; Cho, H.
; Livert, D.; and Kadushin, C. American Journal of Preventive Medicine
, vol. 23, issue 4, pgs. 237-245 (2002)Objectives: Federal initiatives continue to provide strong support for community antidrug coalitions, but whether this approach actually reduces substance abuse is not clear. This paper examines the strategies that coalitions in a large national demonstration program (Fighting Back) chose to develop, the degree to which they implemented these strategies, and evidence regarding their effects.
Methods: Coalition strategy implementation was coded and ranked for 12 Fighting Back sites. Effect sizes (intervention over time) for outcomes related to substance use, alcohol and other drug treatment, and community/prevention indicators were also ranked by site. Using rank order correlation, three directional hypotheses compared strategy dose to outcomes.
Results: None of the hypotheses were supported. Strategies aimed at either youth or community/
prevention outcomes showed no effects, while strategies to improve adult-focused outcomes showed significant negative effects over time, compared to matched controls. Coalitions with a more comprehensive array of strategies did not show any superior benefits, and increasing the number of high-dose strategies showed a significant negative effect on overall outcomes.

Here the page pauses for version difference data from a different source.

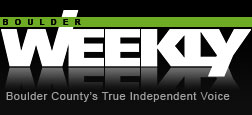
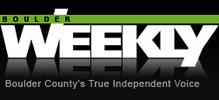
Adding BOB Deals bannder ad to platform

diff --git a/public/stylesheets/screen.css b/public/stylesheets/screen.css
@@ -303,15 +303,15 @@ body.root-controller > footer .content .copyright { color: #dddddd; }
 #forgot_password:hover { color: white; }
 
 body { font-family: Helvetica, Arial, Verdana, sans-serif; font-size: 12px; }
-body .header2 { z-index: 1030; height: 115px; position: fixed; top: 0; width: 100%; background-color: black; min-width: 1476px; }
+body .header2 { z-index: 1030; height: 115px; position: fixed; top: 0; width: 100%; background-color: black; min-width: 1432px; }
 body .header2 .logo-wrap { display: inline; float: left; }
-body .header2 .logo { display: block; text-indent: -119988px; overflow: hidden; text-align: left; background-image: url('/images/boulderweekly.png?1352076065'); background-repeat: no-repeat; background-position: 50% 50%; width: 6553600px; height: 4293656593px; width: 252px; height: 115px; margin-left: 50px; }
-body .header2 .logo-wrap2 { display: inline; float: right; }
-body .header2 .logo2 { display: block; text-indent: -119988px; overflow: hidden; text-align: left; background-image: url('/images/BCE_logo.png?1353104554'); background-repeat: no-repeat; background-position: 50% 50%; width: 400px; height: 115px; width: 400px; height: 115px; margin-right: 50px; }
+body .header2 .logo { display: block; text-indent: -119988px; overflow: hidden; text-align: left; background-image: url('/images/boulderweekly.png?1354405454'); background-repeat: no-repeat; background-position: 50% 50%; width: 219px; height: 100px; width: 252px; height: 115px; margin-left: 50px; }
+body .header2 .logo2 { display: block; text-indent: -119988px; overflow: hidden; text-align: left; background-image: url('/images/BCE_logo.png?1354405436'); background-repeat: no-repeat; background-position: 50% 50%; width: 348px; height: 100px; width: 400px; height: 115px; }
+body .header2 .logo3 { display: block; text-indent: -119988px; overflow: hidden; text-align: left; background-image: url('/images/BOB_Deals.png?1354405415'); background-repeat: no-repeat; background-position: 50% 50%; width: 607px; height: 75px; width: 730px; height: 115px; }
 body > header.boulderheader { background-color: #5c3761; background-repeat: repeat-x; background-image: -khtml-gradient(linear, left top, left bottom, from(#5c3761), to(#442947)); background-image: -moz-linear-gradient(top, #5c3761, #442947); background-image: -ms-linear-gradient(top, #5c3761, #442947); background-image: -webkit-gradient(linear, left top, left bottom, color-stop(0%, #5c3761), color-stop(100%, #442947)); background-image: -webkit-linear-gradient(top, #5c3761, #442947); background-image: -o-linear-gradient(top, #5c3761, #442947); background-image: linear-gradient(top, #5c3761, #442947); color: white; -moz-box-shadow: 0px 0px 5px #8c5494; -webkit-box-shadow: 0px 0px 5px #8c5494; -o-box-shadow: 0px 0px 5px #8c5494; min-width: 1160px; top: 115px; }
 body > header.boulderheader .content { width: 1200px; }
 body > header.boulderheader .content .logo-wrap { display: inline; float: left; width: 190px; }
-body > header.boulderheader .content .logo { display: block; width: 190px; text-indent: -119988px; overflow: hidden; text-align: left; background-image: url('/images/boulderweekly.png?1352076065'); background-repeat: no-repeat; background-position: 50% 50%; width: 6553600px; height: 4293656593px; }
+body > header.boulderheader .content .logo { display: block; width: 190px; text-indent: -119988px; overflow: hidden; text-align: left; background-image: url('/images/boulderweekly.png?1354405454'); background-repeat: no-repeat; background-position: 50% 50%; width: 219px; height: 100px; }
 body > header.boulderheader .content .back { float: left; text-align: right; display: inline-block; padding: 0 0; height: 53px; vertical-align: top; cursor: pointer; white-space: nowrap; }
 body > header.boulderheader .content .back .link { cursor: pointer; font-weight: normal; display: inline-block; overflow: hidden; white-space: nowrap; text-overflow: ellipsis; padding: 0 18px 0; line-height: 53px; vertical-align: top; }
 body > header.boulderheader .content .back .link:hover { color: white; text-decoration: underline; }

diff --git a/app/stylesheets/partners/_boulder.sass b/app/stylesheets/partners/_boulder.sass
@@ -9,29 +9,31 @@ body
     top: 0
     width: 100%
     background-color: #000
-    min-width: 1160px
+    min-width: 1432px
     
     .logo-wrap
       +float('left')
-      //width: 352px
-
+      
     .logo
       display: block 
       +replace-text-with-dimensions('boulderweekly.png')
       width: 252px
       height: 115px
-      margin-left: 50px
-  
-    .logo-wrap2
-      +float('right')
-      //width: 190px
+      margin-left: 50px 
 
     .logo2
       display: block 
       +replace-text-with-dimensions('BCE_logo.png')
       width: 400px
       height: 115px
-      margin-right: 50px
+      //margin-right: 50px
+
+    .logo3
+      display: block 
+      +replace-text-with-dimensions('BOB_Deals.png')
+      width: 730px
+      height: 115px
+      //margin-right: 50px
   
   > header.boulderheader
     background-color: #5C3761
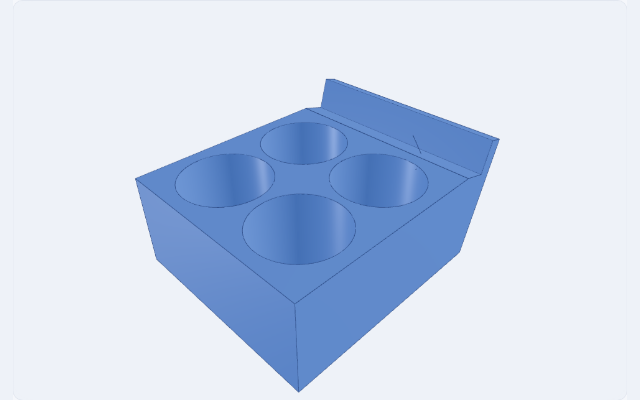
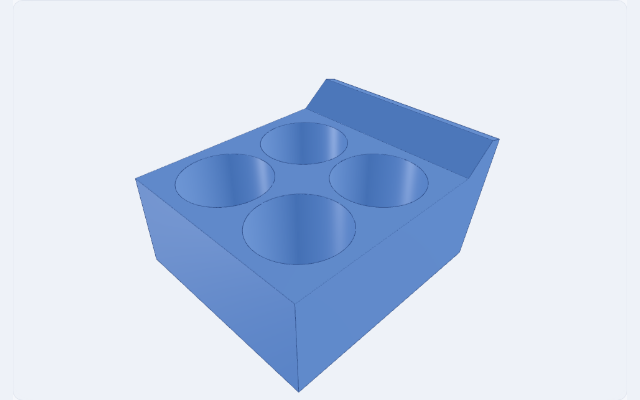
fix: flush tilted organizer transition

Changed region(s): [[0.625, 0.36, 0.75, 0.45], [0.4688, 0.21, 0.5312, 0.3], [0.5312, 0.3, 0.625, 0.36]]

diff --git a/tests/worker/opengrid-openconnect-organizer.integration.test.ts b/tests/worker/opengrid-openconnect-organizer.integration.test.ts
@@ -3,15 +3,19 @@ import { readFileSync } from 'node:fs'
 import { dirname } from 'node:path'
 import { fileURLToPath } from 'node:url'
 import { beforeAll, describe, expect, it } from 'vitest'
-import { measureVolume, setOC, type Shape3D } from 'replicad'
+import { makeBox, measureVolume, setOC, type Shape3D } from 'replicad'
 import {
   boundsForOpenGridOpenConnectOrganizer,
+  openGridOpenConnectOrganizerLayoutFor,
   openGridOpenConnectOrganizerTiltAxisFor,
   OPENGRID_OPENCONNECT_ORGANIZER_DEFAULT_PARAMETERS,
   type OpenGridOpenConnectOrganizerParameters,
   type OpenGridOpenConnectOrganizerShape,
 } from '../../src/cad-contract/units'
-import { buildOpenGridOpenConnectOrganizer } from '../../src/cad-kernel/components/opengrid-openconnect-organizer/builder'
+import {
+  applyOpenGridOpenConnectOrganizerOwnedTransforms,
+  buildOpenGridOpenConnectOrganizer,
+} from '../../src/cad-kernel/components/opengrid-openconnect-organizer/builder'
 import { inspectOpenGridOpenConnectOrganizerShapeQuality } from '../../src/cad-kernel/components/opengrid-openconnect-organizer/quality'
 import {
   importOpenGridOpenConnectShelfLockedSlot,
@@ -284,6 +288,52 @@ describe('OpenGrid OpenConnect organizer CAD kernel integration', () => {
       expect(quality.interfacePlaneParallelToWall).toBe(true)
       expect(quality.passed).toBe(true)
     } finally {
+      deleteShape(shape)
+      deleteShape(slot)
+    }
+  }, 180_000)
+
+  it('joins a tilted body to the rear interface top without an exposed lip', async () => {
+    const value = parameters({
+      holeCountX: 1,
+      holeCountY: 1,
+      holeDepth: 30,
+      bottomThickness: 4,
+      tiltAngle: 30,
+    })
+    const layout = openGridOpenConnectOrganizerLayoutFor(value)
+    const radians = (value.tiltAngle * Math.PI) / 180
+    const bodyTopZ =
+      layout.installedBodyPivotZ + layout.bodyThickness * Math.cos(radians)
+    const probeTopInset = Math.min(
+      0.4,
+      (layout.rearInterfaceHeight - bodyTopZ) / 4,
+    )
+    const probeCenterZ = layout.rearInterfaceHeight - probeTopInset
+    const installedProbe = makeBox(
+      [layout.bodyWidth / 2 - 2, -0.4, probeCenterZ - probeTopInset / 2],
+      [layout.bodyWidth / 2 - 1, -0.2, probeCenterZ + probeTopInset / 2],
+    )
+    const printProbe = applyOpenGridOpenConnectOrganizerOwnedTransforms(
+      installedProbe,
+      [
+        (current) => current.translate(0, 0, -layout.installedBodyPivotZ),
+        (current) => current.rotate(-value.tiltAngle, [0, 0, 0], [1, 0, 0]),
+      ],
+    )
+    const slot = await lockedSlotSource()
+    const shape = await buildOpenGridOpenConnectOrganizer(value, {
+      getLockedSlot: async () => slot,
+    })
+    let overlap: Shape3D | null = null
+    try {
+      overlap = shape.intersect(printProbe)
+      expect(measureVolume(overlap)).toBeGreaterThanOrEqual(
+        measureVolume(printProbe) * 0.9,
+      )
+    } finally {
+      deleteShape(overlap)
+      deleteShape(printProbe)
       deleteShape(shape)
       deleteShape(slot)
     }

diff --git a/src/cad-kernel/components/opengrid-openconnect-organizer/builder.ts b/src/cad-kernel/components/opengrid-openconnect-organizer/builder.ts
@@ -228,7 +228,10 @@ function makeTransition(
   const upperZ =
     layout.installedBodyPivotZ + layout.bodyThickness * Math.cos(radians)
   const lowerZ = layout.installedBodyPivotZ
-  const plateTopZ = Math.max(upperZ, FUSION_OVERLAP)
+  let plateTopZ = Math.max(upperZ, FUSION_OVERLAP)
+  if (parameters.tiltAngle > 0) {
+    plateTopZ = layout.rearInterfaceHeight
+  }
   const rearThickness =
     OPENGRID_OPENCONNECT_ORGANIZER_CONFIGURATION.rearThickness
   const sketcher = new Sketcher('YZ', [-layout.bodyWidth / 2, 0, 0])
@@ -236,7 +239,7 @@ function makeTransition(
   try {
     sketcher.movePointerTo([0, lowerZ])
     sketcher.lineTo([rearThickness, 0])
-    sketcher.lineTo([rearThickness, plateTopZ])
+    sketcher.lineTo([0, plateTopZ])
     sketcher.lineTo([upperY - FUSION_OVERLAP, upperZ])
     sketch = sketcher.close()
     return sketch.extrude(layout.bodyWidth, {

diff --git a/openspec/specs/opengrid-openconnect-organizer/spec.md b/openspec/specs/opengrid-openconnect-organizer/spec.md
@@ -237,6 +237,11 @@ OpenConnect head. Receptacles, cavities, and the transition joining the tilted
 body to the rear interface MUST retain at least 0.5 mm of separating material
 and MUST form one watertight solid.
 
+At every positive `tiltAngle`, the upper transition surface MUST meet the front
+top edge of the rear interface. The rear-interface plate MUST NOT stand above
+that transition as a separate projecting lip between the tilted body and the
+wall-facing plate.
+
 #### Scenario: Mount directly with the default interface
 
 - **WHEN** the default two-by-two circular organizer is generated
@@ -251,6 +256,13 @@ and MUST form one watertight solid.
 - **THEN** every OpenConnect female opening plane MUST remain parallel to the
   wall plane
 - **AND** every OpenConnect insertion axis MUST remain perpendicular to the wall
+
+#### Scenario: Keep the tilted transition flush with the rear interface
+
+- **WHEN** the organizer is generated with a positive `tiltAngle`
+- **THEN** the transition MUST extend continuously from the tilted body to the
+  front top edge of the rear interface
+- **AND** the rear-interface plate MUST NOT form a separate projecting upper lip
 
 #### Scenario: Grow connector occupancy with the organizer
 
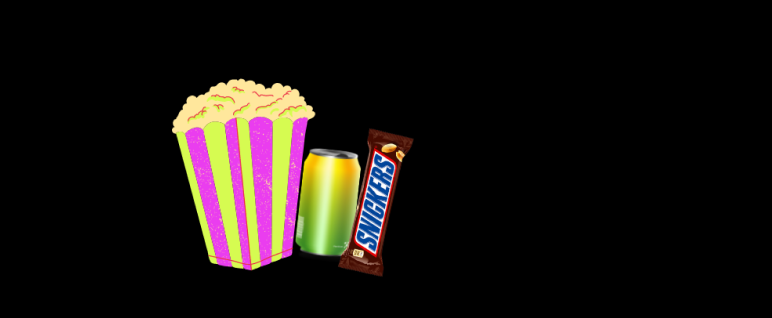
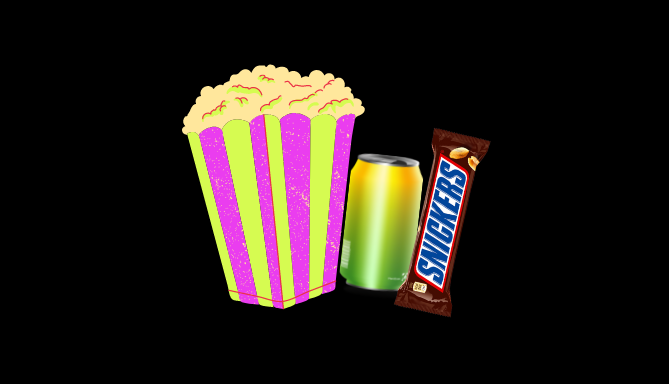
COMBOS

Changed region(s): [[0.2093, 0.1698, 0.7474, 0.8774]]

diff --git a/combo.html b/combo.html
@@ -12,44 +12,37 @@
 <title>COMBO</title>
 </head>
 
-<body class="bg minhacor ">
-    <nav class="navbar navbar-expand-lg bg-light">
-        <div class="container-fluid">
-          <a class="navbar-brand" href="#"><img src="imagens/logoverde.png" alt="Logo" width="200" height="80" class="d-inline-block align-text-top"></a>
-          <button class="navbar-toggler" type="button" data-bs-toggle="collapse" data-bs-target="#navbarNav" aria-controls="navbarNav" aria-expanded="false" aria-label="Toggle navigation">
-            <span class="navbar-toggler-icon"></span>
-          </button>
-          <div class="collapse navbar-collapse text-end" id="navbarNav">
-            <ul class="navbar-nav">
-              <li class="nav-item">
-                <a class="nav-link " aria-current="page" href="#">Filme</a>
+<body >
+   <nav>
+  <img src="imagens/logoverde.png" class="menu" alt="Receitas de Código"> 
+  <ul>
+      <li>
+          <a class="text-decoration-none" href="catalogo.html" style="color:rgb(255, 248, 248)">Filmes</a>
+      </li>
+      <li>
+          <a class="text-decoration-none" href="combo.html" style="color:rgb(255, 255, 255)">Combos</a>
+          </li>
+          <li>
+          <a class="text-decoration-none" href="pagePerfil.html" style="color:rgb(255, 255, 255)"> Perfil </a>
               </li>
-              <li class="nav-item">
-                <a class="nav-link active" href="#">Combos</a>
-              </li>
-              <li class="nav-item">
-                <a class="nav-link" href="#">Perfil</a>
-              </li>
-            </ul>
-          </div>
-        </div>
-      </nav>
-  <img src="imagens/Combos.png" class="img-fluid" alt="...">
+  </ul>
+</nav>
+ <div class="combinho">
+    <img src="imagens/Combos.png" class="img-fluid" alt="Receitas de Código">
+ </div>
+ 
 
   <div class="text" >
       <h1 class="card-title text-center" style="color:#6DA437">Combos</h1>
-      <h1 class="linha">
-          <img src="imagens/linha.png" class="card-img-top" alt="...">
-      </h1>
   </div>
 
   <div class="row mt-4">
     <div class="col">
       <div class="card">
-        <img src="imagens/COMBOP.png" class="card-img-top" style= alt="...">
+        <img src="imagens/COMBOP.png" class="card-img-top" alt="...">
         <div class="card-body">
-          <h5 class="card-title text-center">Combo Pequeno</h5>
-          <h5 class="text-center">R$12,00</h5>
+          <h5 class="card-title text-center" style="color:#EA3DEF">Combo Pequeno</h5>
+          <h5 class="text-center" style="color:#EA3DEF">R$12,00</h5>
 
 
 

diff --git a/estilo05.css b/estilo05.css
@@ -1,5 +1,13 @@
 body{
-    background-color: black
+   
+    background-color: rgb(0, 0, 0) !important;
+}
+nav{
+    background-color: black;
+    padding: 0 20px;
+    justify-content: space-between;
+    height: 65px;
+    filter: opacity(75%);
 }
 .logo{
     display: flex;
@@ -9,16 +17,6 @@ body{
     margin-top: 30px;
     margin-left: -820px
 }
-.combos 
-{
-    width:100px;
-    top:100px;
-    left: 350px;
-    height: 100px;
-    display: flex;
-    justify-content: center;
-    align-items: center;
-}
 h1{
     color: white;
     font-size: 30px;
@@ -26,41 +24,56 @@ h1{
 }
 a{
     color: #66DA43;
-    font-size: 30px;
-}
-.combo01{
-    border: #FFFF00;
-    position: absolute;
-    margin-top: 100px;
-    margin-left: 500px;
-}
-.text01{
-    color:#EA3DEF;
-    position: absolute;
     font-size: 20px;
     
 }
-.combo02{
-    top:70px;
-    border: #FFFF00;
-    position: absolute;
-    margin-top: 100px;
-    margin-left: 500px;
+.menu
+{
+    padding: 5px;
+    height: 50px;
+    margin-top: 3px;
 }
-.text02{
-    color: #EB3347;
-    position: absolute;
-    font-size: 20px;
+ul{
+    list-style: none;
+   
 }
-.combo03{
-    top:70px;
-    border: #FFFF00;
-    position: absolute;
-    margin-top: 100px;
-    margin-left: 500px;
+nav{
+    background-color: black;
+    padding: 0 20px;
+    justify-content: space-between;
+    height: 65px;
+    filter: opacity(75%);
 }
-.text03{
-    color:#66DA43;
-    position: absolute;
-    font-size: 20px;
+a{
+    color: white;
+    text-decoration: none;
+    
+}
+a:hover{
+    color:greenyellow;
+}
+nav, ul{
+display: flex;
+flex-direction: row;
+
+}
+li{
+    padding: 0 20px;
+    margin:auto;
+    
+}
+.logo{
+    padding: 5px;
+    height: 50px;
+    margin-top: 3px;
+}
+.letras{
+    font-size: 30px;
+    margin-top: -170px;
+    color: white;
+    margin-left: 40px;
+}
+.combinho{
+    width: 100%;
+    margin-top: -100px;
 }
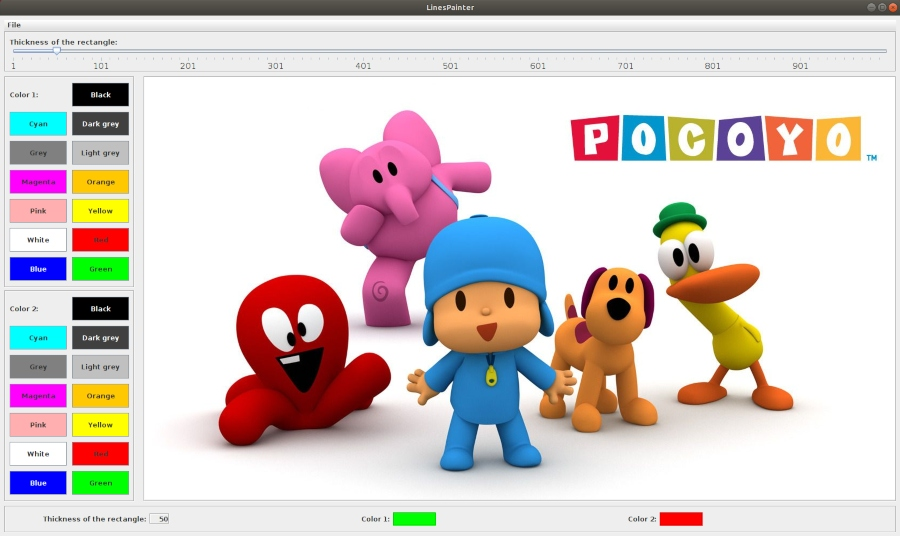
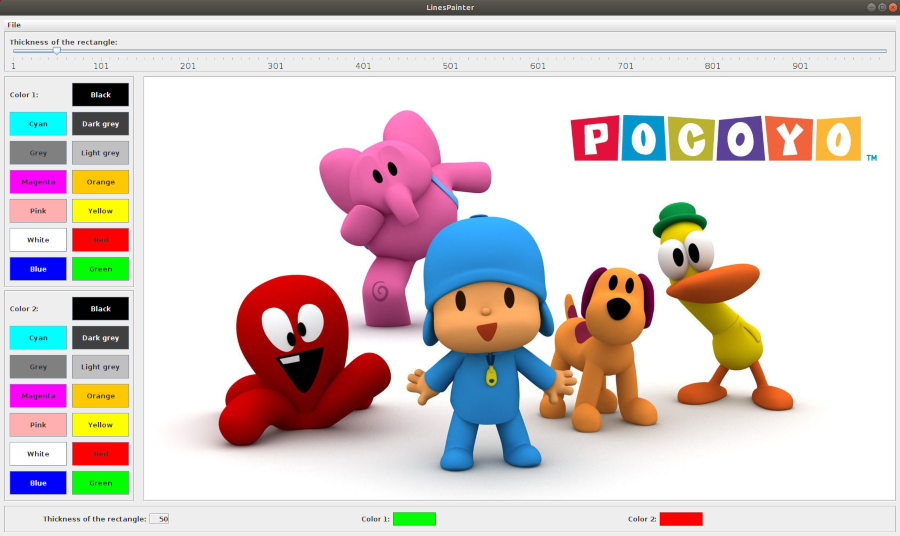
New screenshots added

diff --git a/README.md b/README.md
@@ -12,6 +12,11 @@ Project made for the subject Human Computer Interaction on the Universitat de Va
 
 ## Screenshots
 ![Screenshot1](./img/screenshot1.jpg)
+![Screenshot2](./img/screenshot2.jpg)
+![Screenshot3](./img/screenshot3.jpg)
+![Screenshot4](./img/screenshot4.jpg)
+![Screenshot5](./img/screenshot5.jpg)
+![Screenshot6](./img/screenshot6.jpg)
 
 ## Technologies
 * Java - version 13.0.1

Conclusions: Comprehensive community coalitions are intuitively attractive and politically popular, but
the potential for adverse effects must be considered. Efforts to evaluate implementation processes as well as to correlate strategies with theoretically corresponding outcomes are a critical but neglected aspect of prevention research.